CNET también está disponible en español.

Ir a español

Don't show this again

Mobile

Phones getting cozy with photos

Already popular in Europe, a technology that allows cell phone users to send text messages with a photo attachment is on its way to the U.S.

LAS VEGAS--A new kind of wireless message is about to arrive in the United States, sources said Thursday.

Multimedia Message Service, or MMS, is a technology that allows e-mails to carry attachments such as documents, sound recordings or movie clips. Personal computers have been exchanging MMS messages over e-mail for years.

In the next few weeks, Verizon Wireless and T-Mobile plan to launch MMS services for cell phones, according to sources. AT&T Wireless and Cingular Wireless are expected to sell MMS-capable phones sometime next year, an indication that both carriers will make MMS services available to subscribers, sources said.

Carriers are turning to the new technology to make up for revenue lost from fierce competition in the market, which brought the price of cell phone calls to new lows. Wireless messaging is an early favorite among carriers, as it brings in subscription fees that range between $4 and $12 a month. Carriers also collect a small fee each message is sent between phones.

While popular in Europe, wireless messaging hasn't been the "killer app" many cell phone carriers had hoped for in the United States. Only 10 million of the nation's 140 million cell phone owners use their handsets for anything more than voice calls.

The technology may finally be catching on, according to Thomas Wheeler, president of the Cellular Telecommunications and Internet Association (CTIA). In June, some 1 billion wireless e-mails were sent in the United States--compared to just 30,000 sent in the same period a year earlier, Wheeler said at the Wireless I.T. and Internet 2002 trade show here.

Such e-mails are known as SMS (Short Message Service) messages. Often 160 characters in length, the e-mails are sent wirelessly without attachments from cell phone to cell phone.

Wheeler described SMS as "training wheels" for data services like MMS.

"SMS is the way in which consumers realize that their wireless devices can do more than make a phone call," Wheeler told trade show attendees.

The first MMS service in the United States may come from Verizon Wireless. Sources said the nation's largest wireless carrier would launch a wireless MMS service in the next few days as part of its Get It Now line-up of downloadable games and applications.

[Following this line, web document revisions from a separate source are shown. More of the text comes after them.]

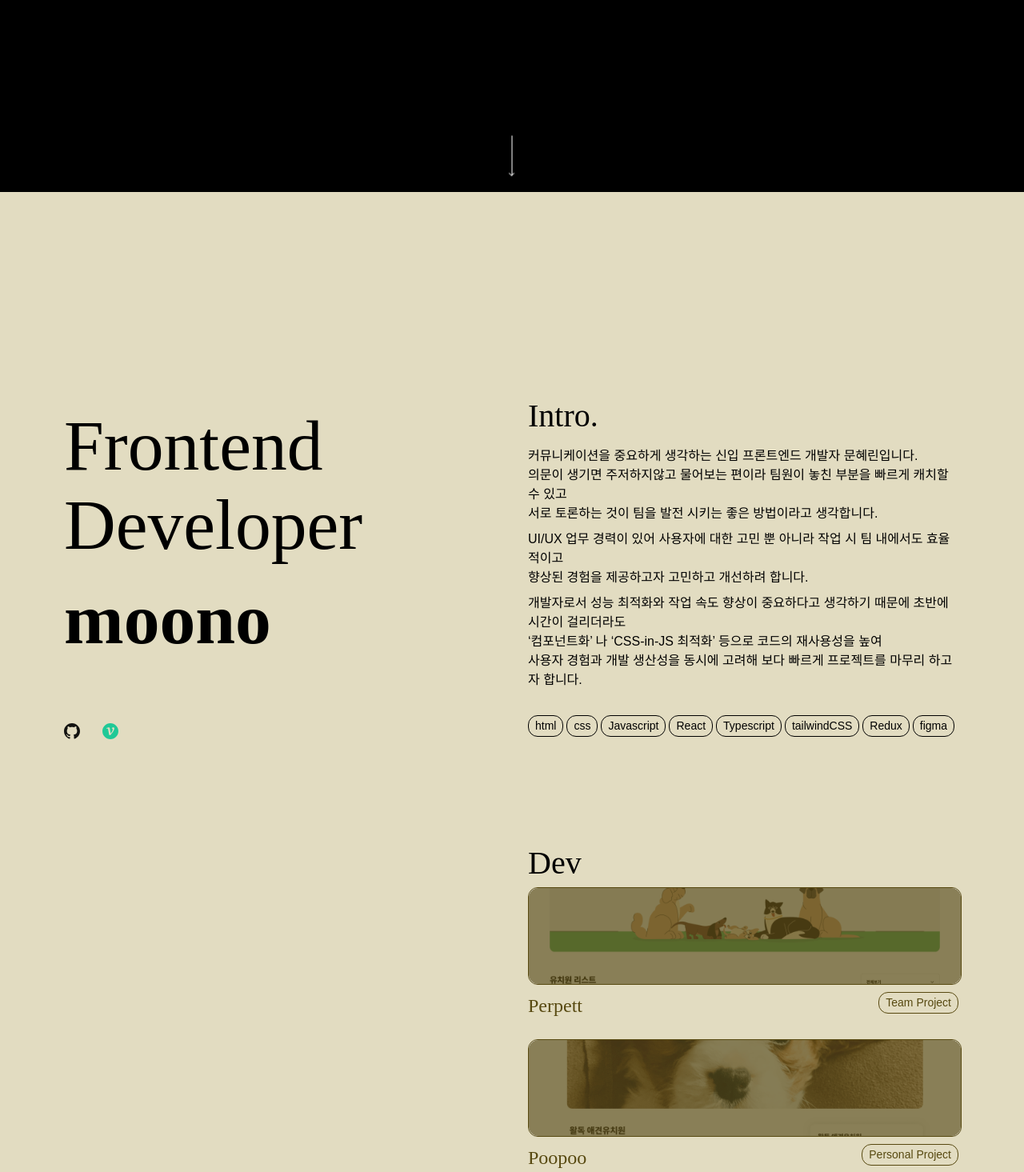
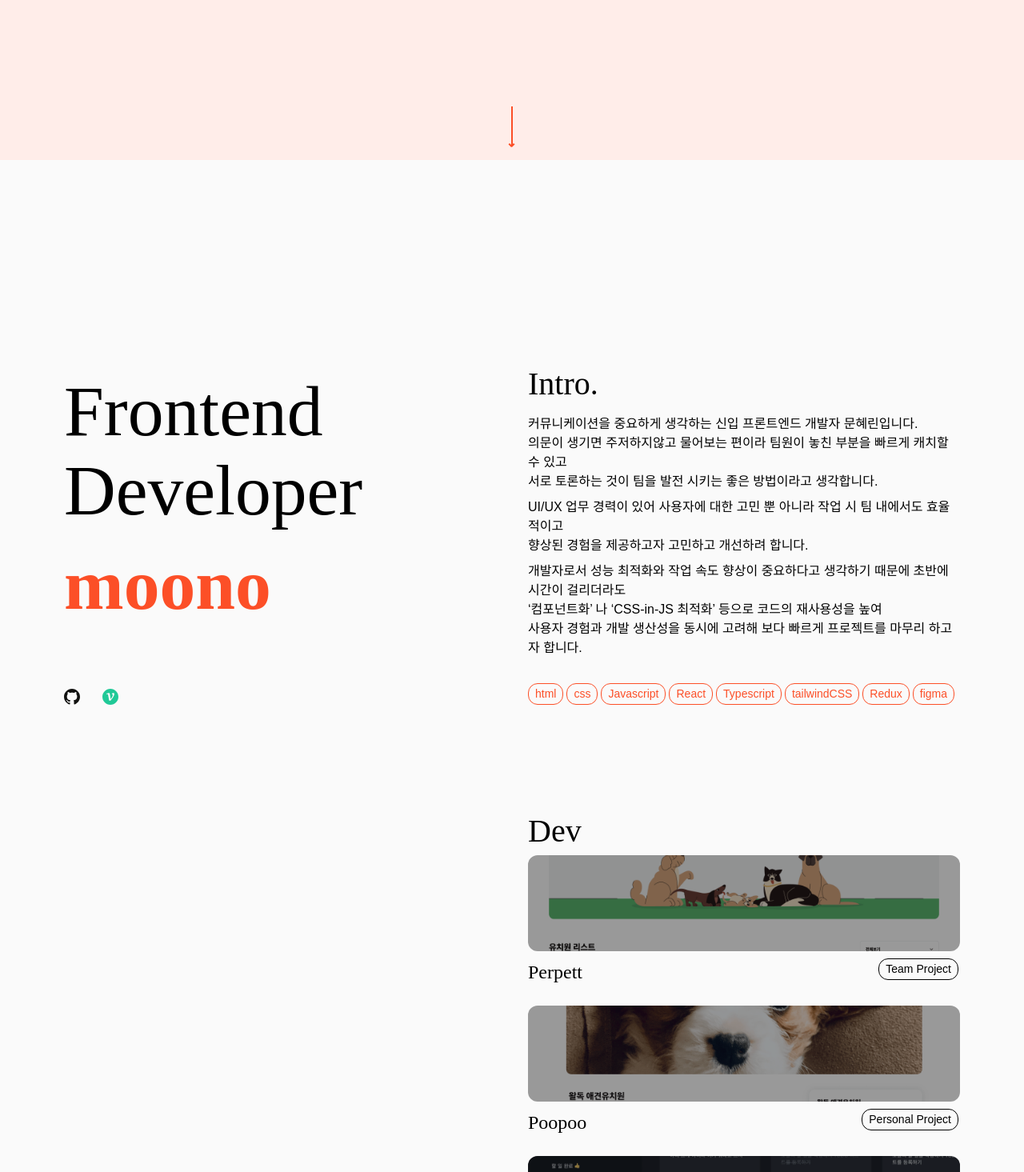
Before and after one commit to moonozz/portfolio, a React (Create React App) app: page / in a window 1280 px wide. Shown: the part 560-2025 px from the top of the page at 80% size. Built offline with nearby package versions, Linux system fonts and the light colour scheme; a web font is replaced by a local one.

Commit message:
:lipstick: Style: color 수정

```diff
--- a/src/component/Card.jsx
+++ b/src/component/Card.jsx
@@ -97,7 +97,7 @@ function Card({ id, text, items, imgUrl, theme }) {
           <TagGroup>
             <Tag
               items={items}
-              borderColor={theme.color.mainDark}
+              borderColor={theme.color.black}
               key={items.index}
             />
           </TagGroup>
@@ -111,8 +111,9 @@ export default withTheme(Card);
 
 const StyleLink = styled(Link)`
   &:hover {
-    text-decoration: none;
-    font-weight: 900;
+    /* text-decoration: none; */
+    /* font-weight: 900; */
+    /* color: ${({ theme }) => theme.color.main}; */
   }
 `;
 
@@ -121,6 +122,10 @@ const CardDiv = styled.div`
   flex-direction: column;
   margin-bottom: 2.4rem;
   will-change: animation, keyframe;
+  /* color: ${({ theme }) => theme.color.black}; */
+  &:hover {
+    /* color: ${({ theme }) => theme.color.main}; */
+  }
 `;
 
 const Img = styled.div`
@@ -130,11 +135,12 @@ const Img = styled.div`
   height: 12rem;
   background: center / cover no-repeat
     url(${process.env.PUBLIC_URL}/assets/${props => props.$image});
-  border: 0.1rem solid ${({ theme }) => theme.color.mainDark};
   transition: all 0.5s;
-  /* transition: height cubic-bezier(0.4, 0, 1, 1) 300ms; */
+  color: ${({ theme }) => theme.color.black};
+
   &:hover {
     height: 30.8rem;
+    color: ${({ theme }) => theme.color.main};
   }
   &::after {
     position: absolute;
@@ -143,9 +149,8 @@ const Img = styled.div`
     left: 0;
     bottom: 0;
     content: '';
-    background-color: ${({ theme }) => theme.color.mainDark};
-    /* mix-blend-mode: normal; */
-    opacity: 0.7;
+    background-color: ${({ theme }) => theme.color.black};
+    opacity: 0.4;
     border-radius: 1.2rem;
   }
 `;
@@ -155,6 +160,11 @@ const Content = styled.div`
   justify-content: space-between;
   align-items: center;
   margin-top: 0.8rem;
+  &:hover {
+    text-decoration: none;
+    /* font-weight: 900; */
+    color: ${({ theme }) => theme.color.main};
+  }
 `;
 
 const TagGroup = styled.div`
@@ -162,7 +172,7 @@ const TagGroup = styled.div`
 `;
 
 const Title = styled.h4`
-  color: ${({ theme }) => theme.color.mainDark};
+  color: ${({ theme }) => theme.color.black};
   font-family: 'Clash Display';
   font-size: 1.8rem;
 
--- a/src/component/Header.jsx
+++ b/src/component/Header.jsx
@@ -62,7 +62,7 @@ const HeaderSec = styled.header`
     font-weight: 600;
     /* color: ${({ theme }) => theme.color.white}; */
     color: ${({ theme, back }) =>
-      back === 'main' ? theme.color.white : theme.color.black};
+      back === 'main' ? theme.color.main : theme.color.black};
   }
   @media ${({ theme }) => theme.tablet} {
     width: calc(100% - 6.4rem);
--- a/src/pages/Home.jsx
+++ b/src/pages/Home.jsx
@@ -122,7 +122,7 @@ function Home({ theme }) {
               <Tag
                 key={skillArr.indexOf}
                 items={skillArr}
-                borderColor={theme.color.black}
+                borderColor={theme.color.main}
               />
             </TagGroup>
           </Intro>
@@ -165,9 +165,9 @@ export default withTheme(Home);
 const Main = styled.section`
   display: flex;
   position: relative;
-  background-color: ${({ theme }) => theme.color.black};
+  background-color: ${({ theme }) => theme.color.mainLight};
   justify-content: center;
-  height: 100vh;
+  height: 95vh;
   width: 100vw;
 `;
 
@@ -217,7 +217,7 @@ const FlowTitle = styled.div`
 `;
 
 const Outline = styled.span`
-  color: ${({ theme }) => theme.color.black};
+  color: ${({ theme }) => theme.color.mainLight};
   -webkit-text-stroke: 0.1rem ${({ theme }) => theme.color.main};
   display: inline-block;
   font-weight: 900;
@@ -241,14 +241,14 @@ const Arrow = styled.span`
   position: absolute;
   bottom: 5%;
   width: 3rem;
-  height: 0.1rem;
-  background-color: ${({ theme }) => theme.color.white};
+  height: 0.2rem;
+  background-color: ${({ theme }) => theme.color.main};
   transform: rotateZ(90deg);
   animation: ${arrowAni} 1s linear infinite;
 
   &::before {
     content: '';
-    border-bottom: 0.1rem solid ${({ theme }) => theme.color.white};
+    border-bottom: 0.2rem solid ${({ theme }) => theme.color.main};
     position: absolute;
     width: 20%;
 
@@ -258,7 +258,7 @@ const Arrow = styled.span`
   }
   &::after {
     content: '';
-    border-bottom: 0.1rem solid ${({ theme }) => theme.color.white};
+    border-bottom: 0.2rem solid ${({ theme }) => theme.color.main};
     position: absolute;
     width: 20%;
 
@@ -285,7 +285,7 @@ const Arrow = styled.span`
 `;
 
 const Content = styled.section`
-  background-color: ${({ theme }) => theme.color.main};
+  background-color: ${({ theme }) => theme.color.lightGray100};
   display: flex;
   position: relative;
   flex-direction: column;
@@ -329,6 +329,9 @@ const StickyTxt = styled.div`
   h3:first-child {
     margin-bottom: 2rem;
     font-weight: 400;
+  }
+  h3:last-child {
+    color: ${({ theme }) => theme.color.main};
   }
   @media ${({ theme }) => theme.tablet} {
     font-size: 7vw;
--- a/src/pages/ProductPage.jsx
+++ b/src/pages/ProductPage.jsx
@@ -133,7 +133,7 @@ function ProductPage() {
 export default ProductPage;
 
 const Container = styled.div`
-  background-color: ${({ theme }) => theme.color.lightGray};
+  background-color: ${({ theme }) => theme.color.lightGray150};
   color: ${({ theme }) => theme.color.black};
   position: relative;
   padding-top: 4.8rem;
@@ -152,7 +152,6 @@ const Title = styled.h2`
   @media ${({ theme }) => theme.tablet} {
     display: block;
     font-family: 'Clash Display';
-    /* color: ${({ theme }) => theme.color.mainDark}; */
     font-size: 9.6rem;
     font-weight: 900;
     padding: 9.6rem 8rem 3.2rem;
--- a/src/styles/theme.js
+++ b/src/styles/theme.js
@@ -8,9 +8,11 @@ const color = {
   white: '#fff',
   black: '#000',
   lightGrayYello: '#FCF6EF',
-  lightGray: '#F5F5F5',
-  main: '#E2DCC1',
-  mainLight: '#F0EEE3',
+  lightGray150: '#F5F5F5',
+  lightGray100: '#FAFAFA',
+  darkGray: '#2E2E2E',
+  main: '#FC4F27',
+  mainLight: '#FFEDE9',
   mainDark: '#574910',
   mainDim: '#A08E45',
 };
```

Verizon Wireless will use Eyematic's forthcoming MMS application called "Shout Messenger," sources said. The application will let users attach animated images of Spider-Man, The Hulk, Wolverine or Storm to wireless messages.

Verizon Wireless representatives offered no comment on the proposed service on Thursday.

Wireless carrier T-Mobile hasn't launched an MMS service yet, but its network is now ready for the technology, according to sources at handset maker Nokia. The Finnish phone maker is using T-Mobile's network to demonstrate the MMS capabilities of the Nokia 3650 cell phone. A Nokia source said T-Mobile is expected to introduce an MMS service in the next few days.

A T-Mobile representative could not be immediately reached for comment.

The Nokia 3650 phone, expected to sell for $450 with MMS capabilities, will debut in the United States in early 2003, Nokia said.

The Nokia 3650 uses the Global System for Mobile Communications (GSM) phone standard. U.S. carriers T-Mobile, Cingular Wireless and AT&T Wireless--which have GSM networks--are likely candidates to sell the phone in the United States.